• Navigation should always be done from the chart to the landmarks
    • This means look at your chart first and then at the ground for your landmark
    • If done the other way around you could find yourself staring at your map looking for a landmark that may not be charted
Hydrography (water features)
Figure 1: Hydrography (water features)

Positive Landmarks:

  • Can be positively identified and plotted as a point on a chart
  • Mountains and large natural bodies of water are very good positive landmarks
  • You need not pass directly over a positive landmark for it to be useful to you
  • Be cautious of man-made landmarks as they may have changed, moved, or no longer exist
  • Hydrography (water features): [Figure 1]
    • Water features are depicted using two tones of blue, and are considered either "Open Water" or "Inland Water"
    • "Open Water," a lighter blue tone, shows the shoreline limitations of all coastal water features at the average (mean) high water levels for oceans and seas
    • Light blue also represents the connecting waters like bays, gulfs, sounds, fjords, and large estuaries
    • Exceptionally large lakes like the Great Lakes, Great Salt Lake, and Lake Okeechobee, etc., are considered Open Water features
    • The Open Water tone extends inland as far as necessary to adjoin the darker blue "Inland Water" tones
    • All other bodies of water are marked as "Inland Water" in the darker blue tone

Linear Landmarks:

  • Can be positively identified but not specifically plotted because they extend for some distance
  • Features such as roads, railroads, coastlines, power lines and rivers may make good timing checkpoints if they are perpendicular to the course line and have other specific environmental particulars that identify your position
  • Rivers and power lines must be easy to find, either isolated or large so they are unmistakable with confirming landmarks so they can be confirmed
  • Railroads and major highways are almost always depicted on aeronautical charts

Power Line Linear Landmark
Figure 2: Power lines as linear landmarks

Bridges and Viaducts
Figure 3: Bridges and Viaducts

Figure 4: Causeways

Overpasses and Underpasses
Figure 5: Overpasses and Underpasses

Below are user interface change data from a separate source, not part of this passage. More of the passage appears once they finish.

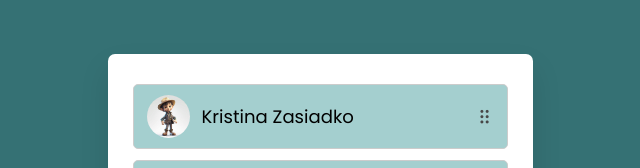
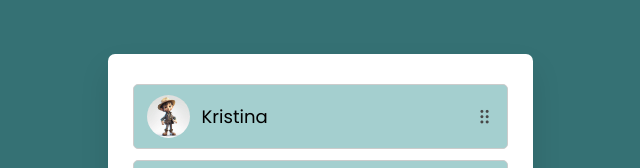
Before and after one commit to Viraj3021/Drag_and_drop, a plain HTML site: page index.html in a window 1280 px wide. Shown: the top 168 px of the page, without its empty margins (320-960 px from the left). Drawn offline with nearby package versions, Linux system fonts and the light colour scheme.

Commit message:
Update index.html

```diff
--- a/index.html
+++ b/index.html
@@ -13,7 +13,7 @@
       <li class="item" draggable="true">
         <div class="details">
           <img src="images/img-1.jpg" alt="Kristina Zasiadko">
-          <span>Kristina Zasiadko</span>
+          <span>Kristina</span>
         </div>
         <i class="uil uil-draggabledots"></i>
       </li>
```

Figure 6: Pipelines

Power Line Linear Landmark
Figure 7: Power lines as linear landmarks

Uncertain Landmarks:

  • Features that a pilot suspects he can correlate with the chart, but they may not be fully reliable
  • Landmarks such as oil wells, and windmills may be repetitious
  • Objects may look much alike



  • None